++++ Material for the task ++++

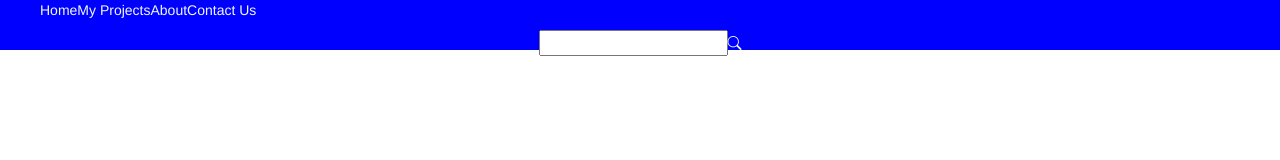
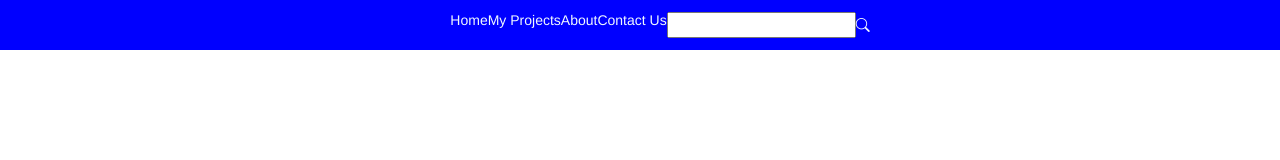
Before and after one commit to Abdul-razzaq-017/Portfolio, a plain HTML site: page index.html in a window 1280 px wide. Drawn offline with nearby package versions, Linux system fonts and the light colour scheme.

Commit message:
Update style.css

```diff
--- a/public/style.css
+++ b/public/style.css
@@ -3,6 +3,9 @@ nav{
     text-align: center;
     color: aliceblue;
     height:50px;
+    display:flex;
+    align-items:center;
+    Justify-content:center;
 }
 ul{
     display:flex;
@@ -10,4 +13,5 @@ ul{
 li{
     text-decoration:none;
     list-style:none;
+    margine:10px;
 }
```
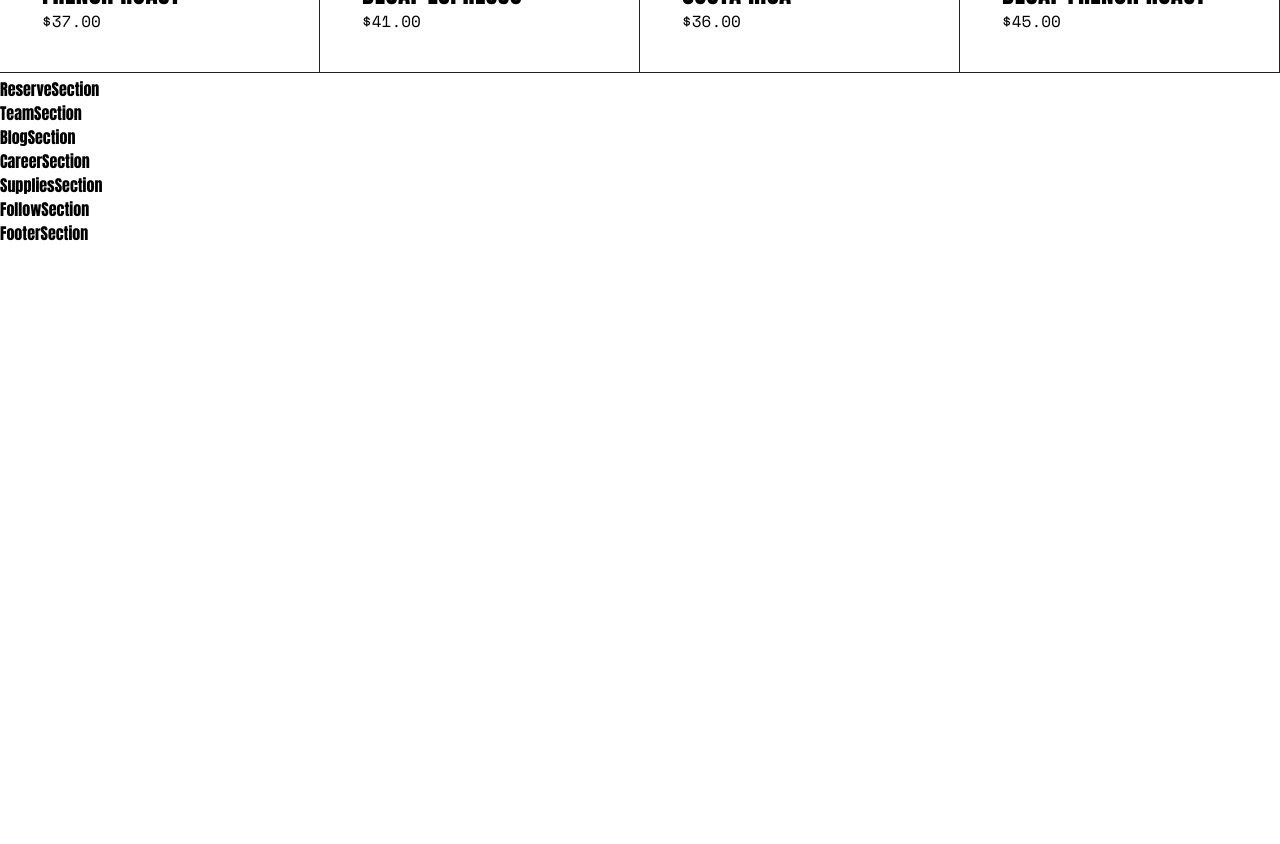
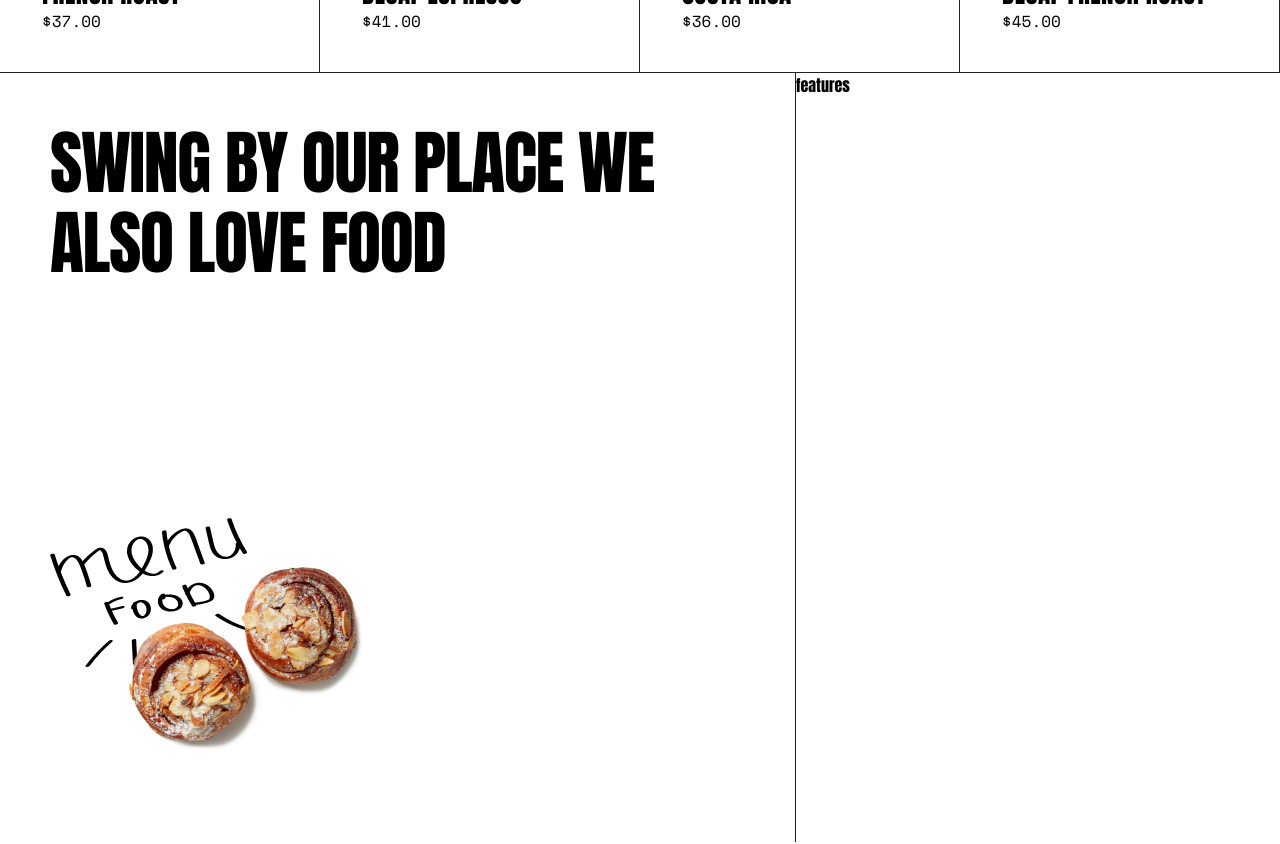
Before and after one commit to nishanthmessi/early-birds-coffee, a React (Vite) app: page / in a window 1280 px wide. Shown: the part 4800-5644 px from the top of the page. Before the commit the page ends 5045 px from the top, so only its background shows below. Built offline with nearby package versions, Linux system fonts and the light colour scheme.

Commit message:
quick fix

```diff
--- a/src/components/BuySection.jsx
+++ b/src/components/BuySection.jsx
@@ -32,7 +32,7 @@ const BuySection = () => {
   ]
 
   return (
-    <div className='h-[750px]'>
+    <div className='h-[746px]'>
       <h1 className='text-[70px] leading-[80px] tracking-[-1.4px] uppercase py-[40px] pl-[50px] border-y border-primary'>
         The coffee that's right for you
       </h1>
--- a/src/components/ReserveSection.jsx
+++ b/src/components/ReserveSection.jsx
@@ -1,7 +1,19 @@
-import React from 'react'
+import FoodImg from '../assets/img/food-img.png'
 
 const ReserveSection = () => {
-  return <div>ReserveSection</div>
+  return (
+    <div className='flex h-[769px]'>
+      <div className='flex flex-col justify-start gap-[233px] pl-[50px] pt-[50px] border-r border-primary w-[796px]'>
+        <h1 className='text-[70px] leading-[80px] tracking-[-1.4px] uppercase w-[604px]'>
+          Swing by our place we also love food
+        </h1>
+        <img src={FoodImg} alt='food-img' className='h-[237px] w-[315px]' />
+      </div>
+      <div>
+        <h1>features</h1>
+      </div>
+    </div>
+  )
 }
 
 export default ReserveSection
```
Also changed, not shown: src/assets/img/food-img.png (added).
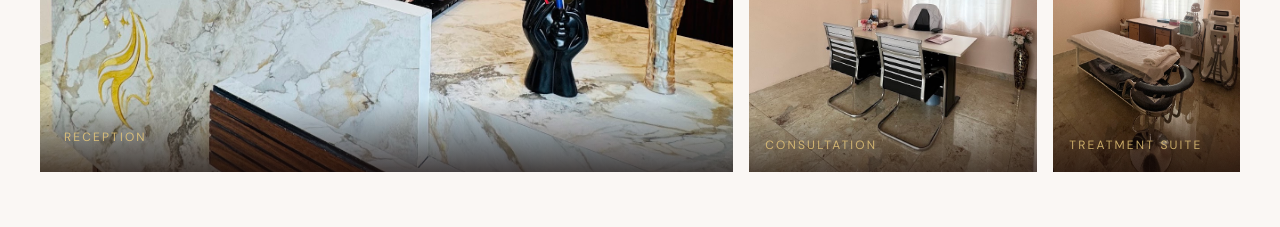
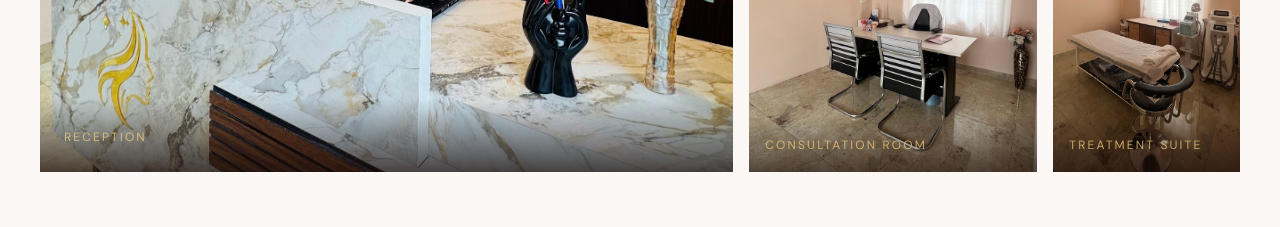
Before and after one commit to ganeshxdandu/glow-clin-aesthetics, a Next.js app: page / in a window 1280 px wide. Shown: the part 5120-5347 px from the top of the page. Built offline with nearby package versions, Linux system fonts and the light colour scheme.

Commit message:
Fix Typos

```diff
--- a/components/ClinicSpaces.tsx
+++ b/components/ClinicSpaces.tsx
@@ -168,7 +168,7 @@ export default function ClinicSpaces() {
                                     letterSpacing: "0.18em",
                                 }}
                             >
-                                Consultation
+                                Consultation Room
                             </span>
                         </div>
                     </motion.div>
```
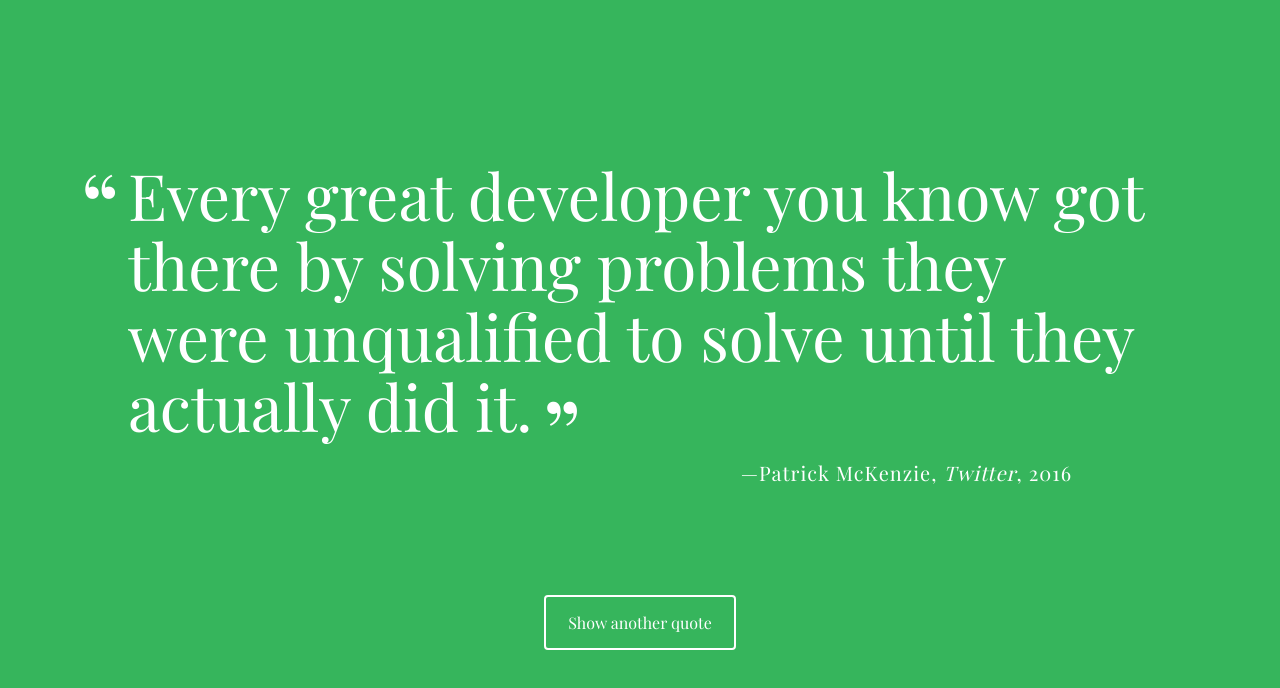
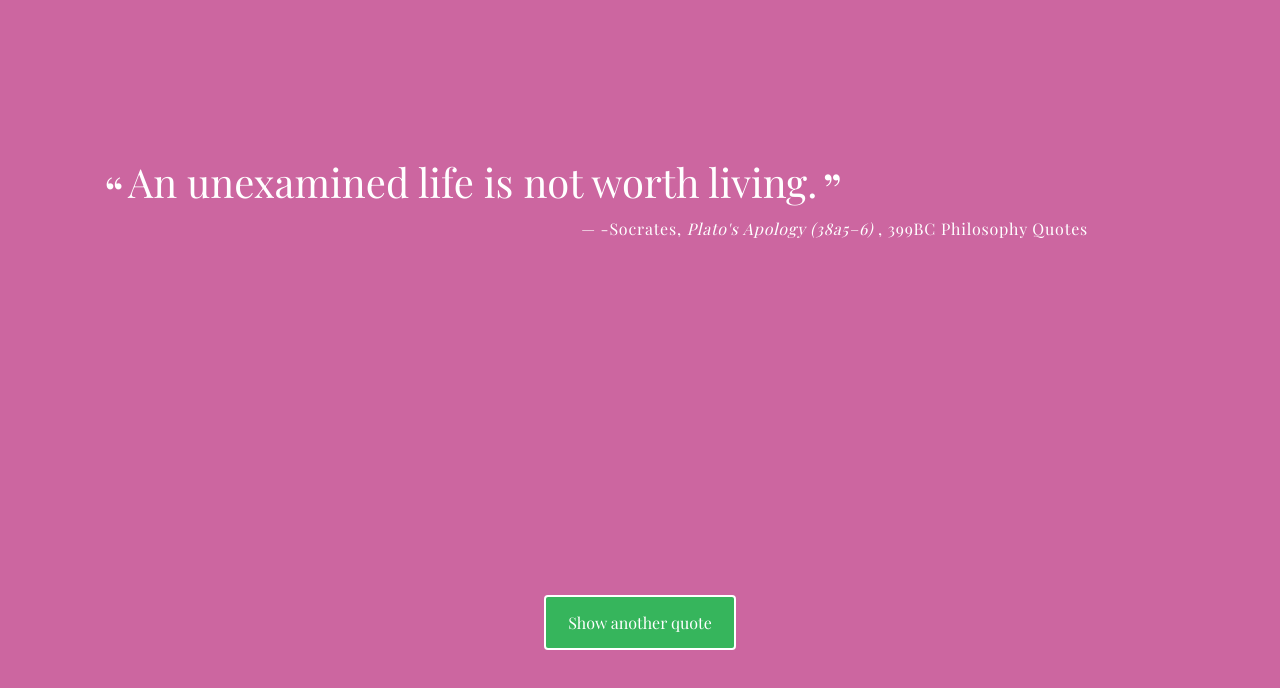
Before and after one commit to DoronGeyer/TTH-project-1, a plain HTML site: page index.html in a window 1280 px wide. Both pictures are taken after a click on the button "Show another quote". Drawn offline with nearby package versions, Linux system fonts and the light colour scheme; a web font is replaced by a local one.

Commit message:
Final project copy test1
all functions tested and working this is a review copy

```diff
--- a/css/styles.css
+++ b/css/styles.css
@@ -92,7 +92,7 @@ body {
 #loadQuote:focus {
   outline: none;
 }
-
+}
 @media (min-width: 420px) {
   .quote {
     font-size: 4rem;
--- a/js/script.js
+++ b/js/script.js
@@ -2,55 +2,157 @@
 Treehouse FSJS Techdegree:
 project 1 - A Random Quote Generator
 ******************************************/
-
-// Study guide for this project - https://drive.google.com/file/d/1s5grutGuQFwJcQP8bFwEI69Q8FCkGdDk/view?usp=sharing
-
-
-/***
-  Create the array of quote objects and name it `quotes`.
-  Add at least five quote objects to the `quotes` array.
-  Give each quote object a `quote` and `source` property.
-  Add the `citation` property to at least one object in the array.
-  Add the `year` property to at least one object in the array.
-  Use console.log() to log your array of quotes to the console.
-***/
-
+// AIMING FOR EXCEEDS EXPECTATIONS
 
 
 
 /***
-  Create the `getRandomQuote` function to:
-   - Create a variable to store a random number
-   - Cse the random number to `return` a random quote object from the `quotes` array.
+Array quotes created to hold the quote objects.Each object has a max of 5 values( additional added for exceeds expectations category)
+They arent neccesarily shared by all objects
+(some could be 2 values only.)
 ***/
+let quotes = [
+    {
+        quote:"Impossible is just a big word thrown around by small men who find it easier to live in the world they've been given than to explore the power they have to change it. Impossible is not a fact. It's an opinion. Impossible is not a declaration. It's a dare. Impossible is potential. Impossible is temporary. Impossible is nothing",
+        source:"-Muhammad Ali",
+        citation:"2004 February 9, Sports Illustrated, Volume 100, Number 5",
+        year:2004,
+        interest:"Sports Quotes"
+    },
+    {
+        quote:"You miss 100% of the shots you dont take",
+        source:"-Wayne Gretzky",
+        interest:"Sports Quotes"
+    },
+    {
+        quote:"The Mind is everything.What you think you become",
+        source:"-Buddha",
+        citation:"unknown origin",
+        interest:"Philosophy Quotes"
+    },
+    {
+        quote:"The best time to plant a tree was 20 years ago. The second best time is now",
+        source:"-Chinese Proverb",
+        citation:"unknown origin- reference book- The Trust Edge and Lifeology",
+        interest:"Philosophy Quotes"
+    },
+    {
+        quote:"An unexamined life is not worth living.",
+        source:"-Socrates",
+        citation:"Plato's Apology (38a5–6)",
+        year: "399BC",
+        interest:"Philosophy Quotes"
+    },
+    {
+        quote:"Your time is limited, so don’t waste it living someone else’s life. Don’t be trapped by dogma -- which is living with the results of other people’s thinking. Don’t let the noise of other’s opinions drown out your own inner voice. And most important, have the courage to follow your heart and intuition. They some how already know what you truly want. Everything else is secondary",
+        source:	"-Steve Jobs",
+        citation:"Steve Jobs commencement address, Stanford June 2005",
+        year: 2005,
+        interest:"Technology Quotes"
+    },
+    {
+        quote:"Success is going from failure to failure without losing your enthusiasm.",
+        source:"-Winston Churchill",
+        interest:"Philosophy Quotes"
+    },
+    {
+        quote:"Every moment is a fresh beginning.",
+        source:"-T.S. Eliot",
+        interest:"Philosophy Quotes"
+    },
+    {
+        quote:"Don’t wait. The timing will never be just right.",
+        source:"-Napoleon Hill 1883-1970",
+        citation:"think and grow rich",
+        interest:"Philosophy Quotes"
+    },
+    {
+        quote:"we must live the changes we want to see in the world..",
+        source:"-Mahatma Gandhi",
+        interest:"Philosophy Quotes"
+    },
+    {
+        quote:"Every individual is an exception to the rule.",
+        source:"-Carl Jung",
+        citation:"Problems of Personaliy",
+        year: "1925",
+        interest:"Psychology Quotes"
+    },
+    {
+        quote:"Your assumptions are your windows on the world. Scrub them off every once in a while, or the light won’t come in.",
+        source:"-Isaac Assamov",
+        interest:"Philosophy Quotes"
+    },
+    {
+        quote:"Part of the Inhumanity of the Computer Is That Once It Is Competently Programmed and Working Smoothly—It Is Completely Honest",
+        source:"-Isaac Asamov",
+        citation:"Change! Seventy-One Glimpses of the Future",
+        interest:"Philosophy Quotes"
+      }
 
 
-
+  ];
 
 /***
-  Create the `printQuote` function to:
-   - Call the `getRandomQuote` function and assign it to a variable.
-   - Create a variable for the HTML string and set it equal to an empty string.
-   - Use the HTML template in the instructions or the markup in the index.html file, AND
-     the random quote vairable to build your HTML string.
-   - Add the quote and source section to the HTML string.
-   - Use an if statement to check for the citation property before adding it to the HTML string.
-   - Use an if statement to check for the year property before adding it to the HTML string.
-   - Don't forget to close that final `p` tag.
-   - Set the `innerHTML` of the `quote-box` div to the HTML string.
+  Created a Function to generate a random number using the length of the quotes array as a guide.
+  The number generated is stored in the RandomNumber Variable and used as a location in the quotes array.
+  there was no +1 at the end of the Math.random as arrays start at 0. Adding 1 would ignore the first array value stored at array[0]
 ***/
+function getRandomQuote(){
+  let RandomNumber= Math.floor(Math.random()*quotes.length);
+  return quotes[RandomNumber];
+};
+//console.log(getRandomQuote());    - tested that function is working as it is meant to function accesses each quote properly.
 
+/***function created to generate a random color, First attempt used RGB color for this, however colors provided were often neon and diffuclt to read.
+instead I replaced the (R)ed(G)reen(B)lue  with a (H)ue(S)aturation(L)ight color scheme. This allowed better control over color so that I could
+match the color provided by default.The hsl provided warmer softer more pastel colors consistently.***/
+function backgroundColorR(){
+  let color1 =Math.floor(Math.random() * 360);
+  let color2 =50;
+  let color3 =60;
+  colorRGB = `hsl(${color1},${color2}%,${color3}%)`;
+  document.body.style.background = colorRGB;
+}
 
+/***
+  printQuote function added
+  - created a variable "random1" to hold the random quote generated by calling "getRandomQuote()"
+  - variable "listHTML" created to hold the concatenated string which contains the key information for each object.
+  - if statements created to check whether the object contains a year and a citation and add info accordingly to the "listHTML" string value.
+  - listHTML final value added into "quote-box" element on the page.
+***/
+function printQuote (){
+  let random1 =  getRandomQuote();
+
+  let listHTML= ' ';
+      listHTML+= `<p class="quote"> ${random1.quote} </p>
+<p class="source"> ${random1.source}`
+if(random1.citation){
+  listHTML += `<span class="citation"> ${random1.citation} </span>`
+        }
+if(random1.year){
+  listHTML += `<span class="year"> ${random1.year} </span>`
+        }
+if(random1.interest){
+          listHTML += `<span class="interest"> ${random1.interest} </span>`
+        }
+    listHTML += `</p>`;
+    document.getElementById('quote-box').innerHTML= listHTML;
+    backgroundColorR();
+}
+//Interval timer added that calls the printQuote function every 20 seconds.
+
+var timerValue=20000;
+// optinal prompt for setting timer added and commented out.
+//timerValue= (parseInt(prompt("What would you like the change interval to be in seconds?")))*1000;
+setInterval(printQuote,timerValue);
 
 
 /***
   When the "Show another quote" button is clicked, the event listener
   below will be triggered, and it will call, or "invoke", the `printQuote`
-  function. So do not make any changes to the line of code below this
-  comment.
+  function.
 ***/
 
 document.getElementById('loadQuote').addEventListener("click", printQuote, false);
-
-
-// Remember to delete the comments that came with this file, and replace them with your own code comments.
```
Also changed, not shown: index.html (+0 -2 lines), 1 other file.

++++

• [About this task] What lines of the material contain "printQuote"? Show them.

• [Answer section]
-  Create the `printQuote` function to:
+  printQuote function added
+function printQuote (){
+//Interval timer added that calls the printQuote function every 20 seconds.
+setInterval(printQuote,timerValue);
   below will be triggered, and it will call, or "invoke", the `printQuote`
 document.getElementById('loadQuote').addEventListener("click", printQuote, false);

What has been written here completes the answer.